McCarthy as Buccaneer

When Even Angels Wept: A Story without a Hero.
by Lately Thomas.
Morrow. 654 pp. $12.50.

For a book that bases itself on a false premise, Lately Thomas's account of the rise and fall of the late Senator Joseph Raymond McCarthy stands up fairly well, is reasonably solid in its facts, and warranted in most of its assumptions. The premise, which can and does lead to dangerous conclusions, is that inasmuch as McCarthy was a swashbuckling freebooter in politics, he should be immune from moral condemnation. “One does not, one cannot, pass moral judgments upon pirates . . . the pirate is not amenable to moral laws because he recognizes none.”

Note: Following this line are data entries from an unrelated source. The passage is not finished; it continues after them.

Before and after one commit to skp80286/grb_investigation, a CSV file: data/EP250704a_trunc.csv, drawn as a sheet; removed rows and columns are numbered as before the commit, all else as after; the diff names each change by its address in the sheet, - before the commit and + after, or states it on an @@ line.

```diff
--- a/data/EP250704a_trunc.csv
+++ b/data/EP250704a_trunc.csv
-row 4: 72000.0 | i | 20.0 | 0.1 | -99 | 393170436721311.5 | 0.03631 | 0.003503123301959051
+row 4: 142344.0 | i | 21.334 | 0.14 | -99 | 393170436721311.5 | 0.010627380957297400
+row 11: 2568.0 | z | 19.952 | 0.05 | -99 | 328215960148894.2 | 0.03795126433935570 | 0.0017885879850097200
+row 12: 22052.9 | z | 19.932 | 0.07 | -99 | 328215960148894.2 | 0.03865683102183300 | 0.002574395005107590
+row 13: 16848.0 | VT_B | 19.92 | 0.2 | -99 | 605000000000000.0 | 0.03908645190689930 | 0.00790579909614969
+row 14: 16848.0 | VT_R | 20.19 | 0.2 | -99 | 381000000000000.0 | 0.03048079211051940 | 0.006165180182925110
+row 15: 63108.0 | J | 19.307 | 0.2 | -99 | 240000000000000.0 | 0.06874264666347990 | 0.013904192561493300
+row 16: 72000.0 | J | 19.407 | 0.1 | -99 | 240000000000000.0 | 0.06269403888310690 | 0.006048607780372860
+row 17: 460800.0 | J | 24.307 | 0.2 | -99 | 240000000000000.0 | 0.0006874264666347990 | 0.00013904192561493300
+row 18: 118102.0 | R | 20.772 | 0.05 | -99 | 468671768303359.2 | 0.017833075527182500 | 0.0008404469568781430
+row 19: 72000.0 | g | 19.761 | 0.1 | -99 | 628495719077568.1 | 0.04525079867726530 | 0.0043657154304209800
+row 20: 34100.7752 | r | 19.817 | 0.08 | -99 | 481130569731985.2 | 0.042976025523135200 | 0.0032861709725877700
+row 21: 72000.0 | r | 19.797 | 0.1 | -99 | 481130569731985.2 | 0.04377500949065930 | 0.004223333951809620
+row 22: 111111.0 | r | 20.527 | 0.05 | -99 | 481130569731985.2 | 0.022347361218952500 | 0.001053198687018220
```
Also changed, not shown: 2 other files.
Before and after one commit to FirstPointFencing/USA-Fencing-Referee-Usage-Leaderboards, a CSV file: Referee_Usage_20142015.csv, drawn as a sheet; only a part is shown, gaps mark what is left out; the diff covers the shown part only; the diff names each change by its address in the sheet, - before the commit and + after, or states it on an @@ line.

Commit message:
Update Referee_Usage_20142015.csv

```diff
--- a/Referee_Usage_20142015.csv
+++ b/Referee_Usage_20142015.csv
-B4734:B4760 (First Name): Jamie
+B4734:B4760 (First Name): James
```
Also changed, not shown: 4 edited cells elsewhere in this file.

The truth is, we may judge McCarthy on moral grounds and perhaps only on moral grounds. He came into national and even worldwide prominence through his one-man crusade against Communist infiltration into high government circles. It was admitted even by those who shared this purpose that he pursued it to an extreme. Now, it is in the nature of the holiest of crusades—like the holiest of wars—to be indiscriminately ruthless, but what distinguished McCarthy from other Torquemadas in history, what made him singularly reprehensible, was not his fanaticism but his lack of it, the absence in him of any moral or even political purpose. He desired, quite simply, self-aggrandizement, and any cause that would have furthered this end would have suited him as well as anti-Communism. To advance himself, moreover, he was as willing to sacrifice friend as foe, political ally as political opponent. He forced not only Owen Lattimore, John Stewart Service, Edmund Clubb, and others whose loyalties, rightly or wrongly, were being questioned, to walk the plank, but also such Establishment stalwarts as Millard Tydings, John Foster Dulles, Walter Bedell Smith, Margaret Chase Smith, and even that hard-core Tory, Robert T. Stevens, then Secretary of the Army, who as a private industrialist could not stomach Green or Meany of the non-radical AFL any more than Walter Reuther of the militant CIO—radicals all.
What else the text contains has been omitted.